Leo is also a great character. He quotes movies from the 80s and has a knack for diffusing awkward or tense situations. He makes people laugh and smile and makes Addy’s world a little better. That’s probably why I like him most. He treat Addy well and you just know he’ll never mistreat her. They both deserve happiness. Also, every moment they were together, I fell a little more in love with the story and their blooming romance. I was definitely rooting for them.
Which brings me to the writing. The writing is fantastic. It made emotions ooze through the words. The writing flows well and you really lose yourself in the story. Sure, not everyone can connect with what happened to Addy, but either way, many of us deal with depression and so that we can connect with. That helps us understand what the characters feel and what really makes this story so emotional.The author also really makes you think about it (suicide, death, life) more. She helps open our eyes just a little wider. And that’s always a good thing.
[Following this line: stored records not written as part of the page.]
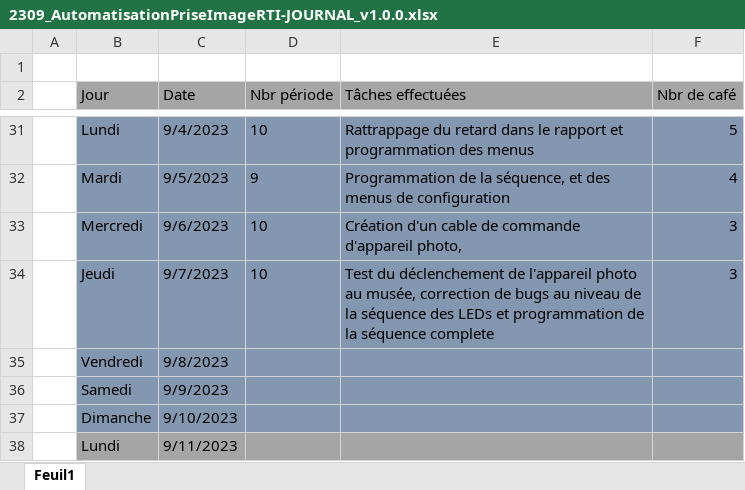
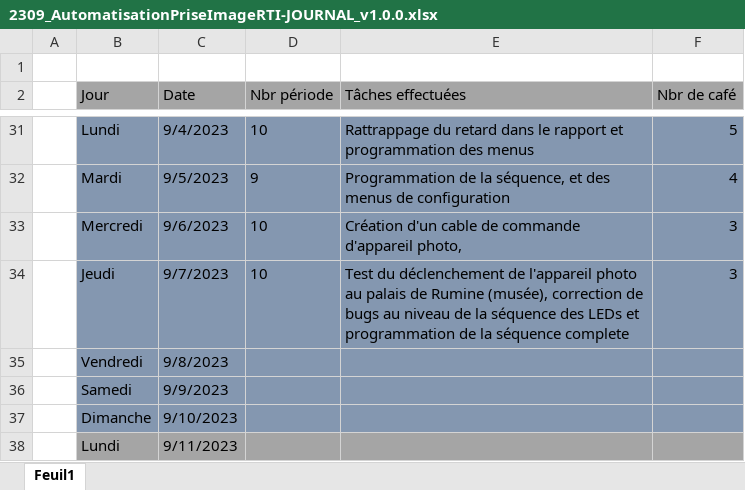
Before and after one commit to Belprot/2309_AutomatisationPriseImageRTI, an Excel workbook: doc/2309_AutomatisationPriseImageRTI-JOURNAL_v1.0.0.xlsx, sheet Feuil1, drawn as a sheet; only a part is shown, gaps mark what is left out; values as stored, in another font and other column widths than the file's, no borders; the diff names each change by its address in the sheet, - before the commit and + after, or states it on an @@ line.

```diff
--- a/doc/2309_AutomatisationPriseImageRTI-JOURNAL_v1.0.0.xlsx (sheet Feuil1)
+++ b/doc/2309_AutomatisationPriseImageRTI-JOURNAL_v1.0.0.xlsx (sheet Feuil1)
-E34 (Tâches effectuées): …photo au musée, correction de…
+E34 (Tâches effectuées): …photo au palais de Rumine (musée), correction de…
```
Also changed, not shown: doc/2309_AutomatisationPriseImageRTI-PLANNING_v1.0.0.xlsx, 16 other files.
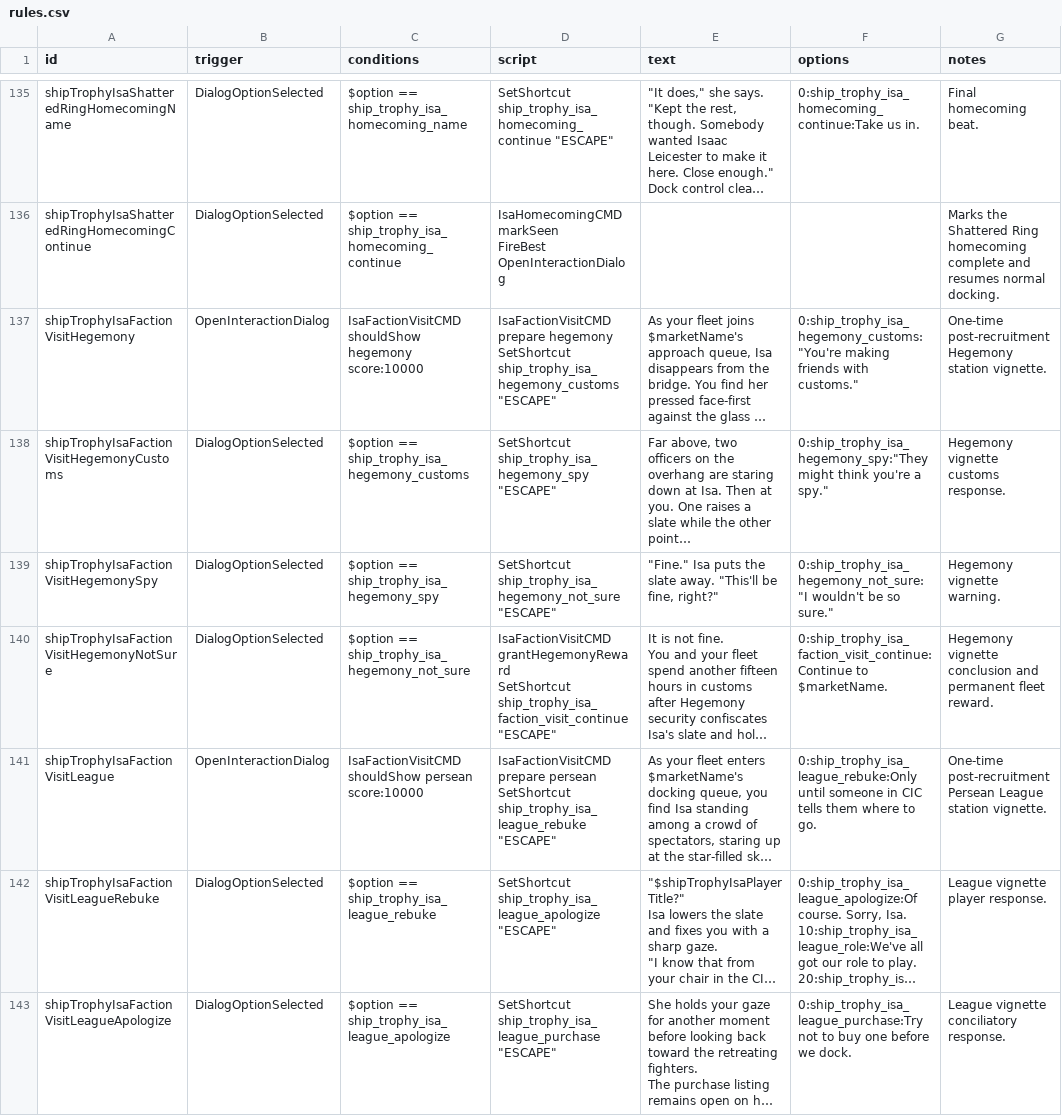
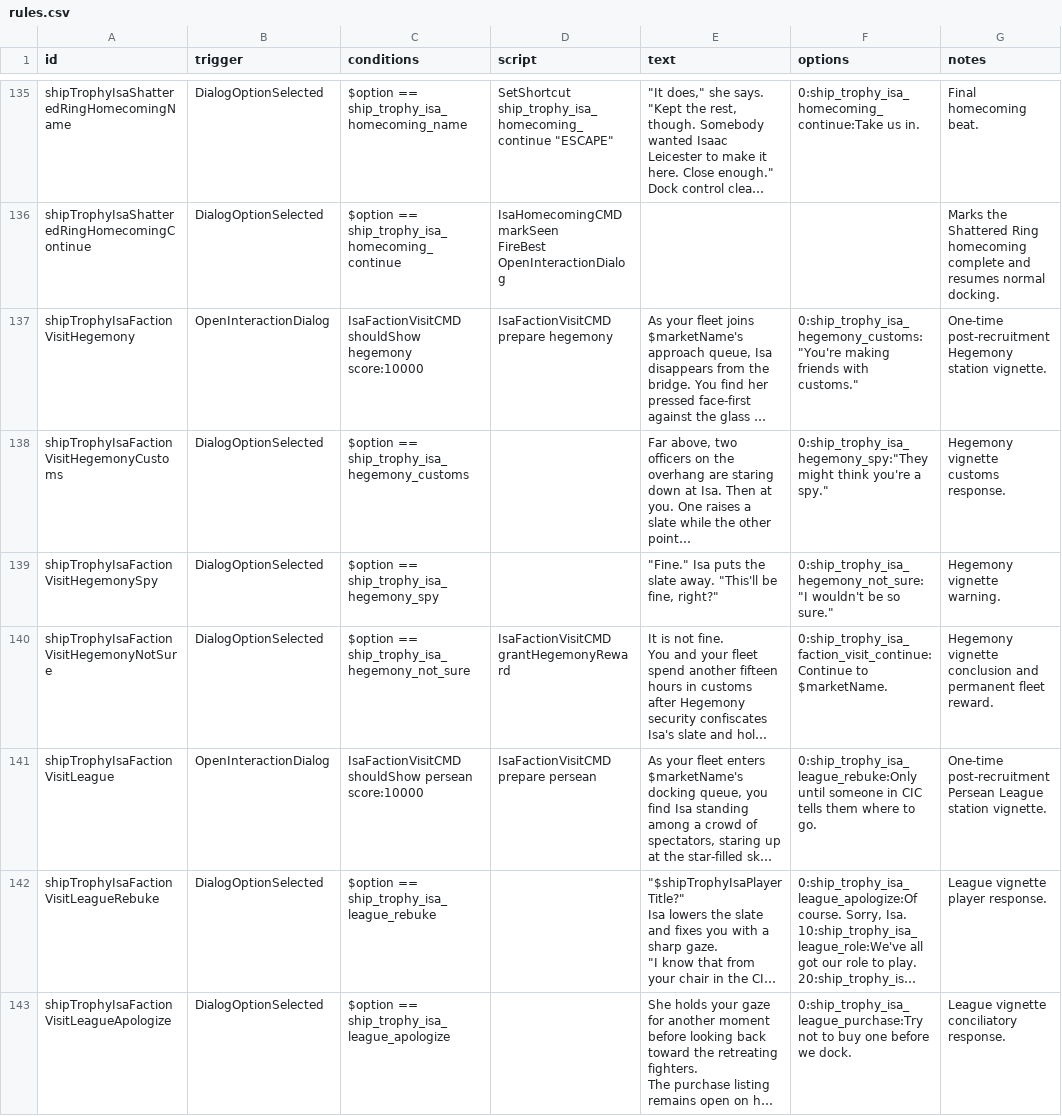
Before and after one commit to c4tntnitro-netizen/ship-trophy-room, a CSV file: data/campaign/rules.csv, drawn as a sheet; only a part is shown, gaps mark what is left out; long unchanged cells end in …; ↵ is a line break in a cell; the diff covers the shown part only; the diff names each change by its address in the sheet, - before the commit and + after, or states it on an @@ line.

Commit message:
Scope Isa portrait and remove vignette escape choices

```diff
--- a/data/campaign/rules.csv
+++ b/data/campaign/rules.csv
-D137 (script): …prepare hegemony ↵ SetShortcut ship_trophy_isa_hegemony_customs "ESCAPE"
+D137 (script): …prepare hegemony
-D138 (script): SetShortcut ship_trophy_isa_hegemony_spy "ESCAPE"
+D138 (script): (empty)
-D139 (script): SetShortcut ship_trophy_isa_hegemony_not_sure "ESCAPE"
+D139 (script): (empty)
-D140 (script): IsaFactionVisitCMD grantHegemonyReward ↵ SetShortcut ship_trophy_isa_faction_visit_continue "ESCAPE"
+D140 (script): IsaFactionVisitCMD grantHegemonyReward
-D141 (script): …prepare persean ↵ SetShortcut ship_trophy_isa_league_rebuke "ESCAPE"
+D141 (script): …prepare persean
-D142 (script): SetShortcut ship_trophy_isa_league_apologize "ESCAPE"
+D142 (script): (empty)
-D143 (script): SetShortcut ship_trophy_isa_league_purchase "ESCAPE"
+D143 (script): (empty)
```
Also changed, not shown: 25 edited cells elsewhere in this file, 3 other files.
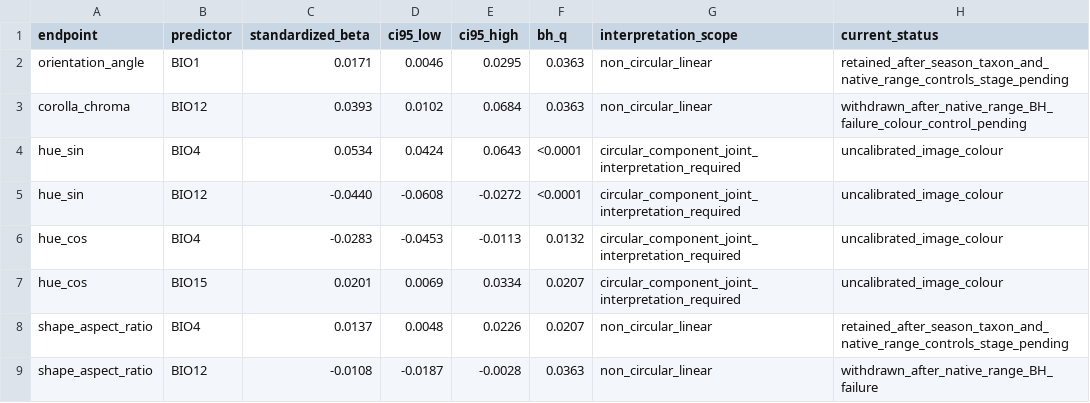
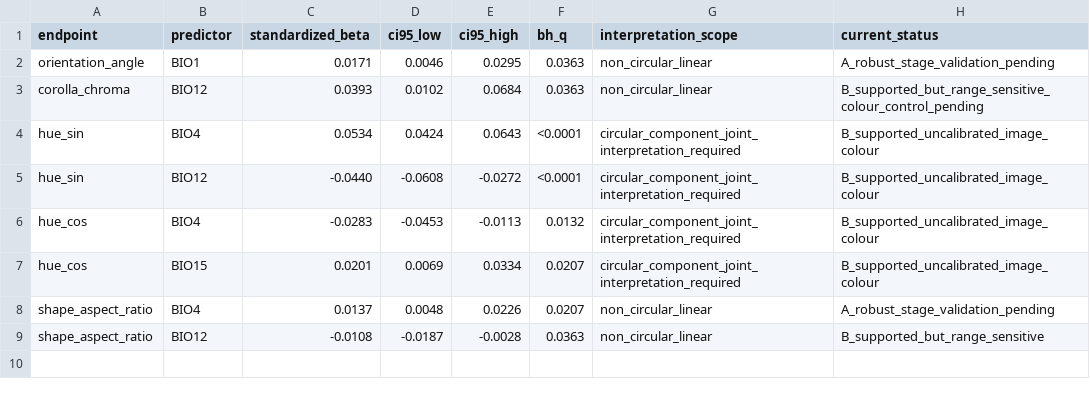
Before and after one commit to zuizui0223/azami, a CSV file: manuscript/supplement/tables/S03_primary_within_taxon_BH_supported_rows.csv, drawn as a sheet.

Commit message:
Classify native-only failures as range-sensitive

```diff
--- a/manuscript/supplement/tables/S03_primary_within_taxon_BH_supported_rows.csv
+++ b/manuscript/supplement/tables/S03_primary_within_taxon_BH_supported_rows.csv
@@ -1,9 +1,9 @@
 endpoint,predictor,standardized_beta,ci95_low,ci95_high,bh_q,interpretation_scope,current_status
-orientation_angle,BIO1,0.0171,0.0046,0.0295,0.0363,non_circular_linear,retained_after_season_taxon_and_native_range_controls_stage_pending
-corolla_chroma,BIO12,0.0393,0.0102,0.0684,0.0363,non_circular_linear,withdrawn_after_native_range_BH_failure_colour_control_pending
-hue_sin,BIO4,0.0534,0.0424,0.0643,<0.0001,circular_component_joint_interpretation_required,uncalibrated_image_colour
-hue_sin,BIO12,-0.0440,-0.0608,-0.0272,<0.0001,circular_component_joint_interpretation_required,uncalibrated_image_colour
-hue_cos,BIO4,-0.0283,-0.0453,-0.0113,0.0132,circular_component_joint_interpretation_required,uncalibrated_image_colour
-hue_cos,BIO15,0.0201,0.0069,0.0334,0.0207,circular_component_joint_interpretation_required,uncalibrated_image_colour
-shape_aspect_ratio,BIO4,0.0137,0.0048,0.0226,0.0207,non_circular_linear,retained_after_season_taxon_and_native_range_controls_stage_pending
-shape_aspect_ratio,BIO12,-0.0108,-0.0187,-0.0028,0.0363,non_circular_linear,withdrawn_after_native_range_BH_failure
+orientation_angle,BIO1,0.0171,0.0046,0.0295,0.0363,non_circular_linear,A_robust_stage_validation_pending
+corolla_chroma,BIO12,0.0393,0.0102,0.0684,0.0363,non_circular_linear,B_supported_but_range_sensitive_colour_control_pending
+hue_sin,BIO4,0.0534,0.0424,0.0643,<0.0001,circular_component_joint_interpretation_required,B_supported_uncalibrated_image_colour
+hue_sin,BIO12,-0.0440,-0.0608,-0.0272,<0.0001,circular_component_joint_interpretation_required,B_supported_uncalibrated_image_colour
+hue_cos,BIO4,-0.0283,-0.0453,-0.0113,0.0132,circular_component_joint_interpretation_required,B_supported_uncalibrated_image_colour
+hue_cos,BIO15,0.0201,0.0069,0.0334,0.0207,circular_component_joint_interpretation_required,B_supported_uncalibrated_image_colour
+shape_aspect_ratio,BIO4,0.0137,0.0048,0.0226,0.0207,non_circular_linear,A_robust_stage_validation_pending
+shape_aspect_ratio,BIO12,-0.0108,-0.0187,-0.0028,0.0363,non_circular_linear,B_supported_but_range_sensitive
```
The best part? It’s not all death and depression. There’s hope, happiness, light, love, humour, friendship and family. We see characters break, but we also see them stand up again stronger than ever. We see friendships form and feelings bloom. We learn of weird quirks or habits characters have. We learn that while hope may seem meaningless, things always get better eventually. This book inspires hope. That’s all I really need to make this a more fantastic read.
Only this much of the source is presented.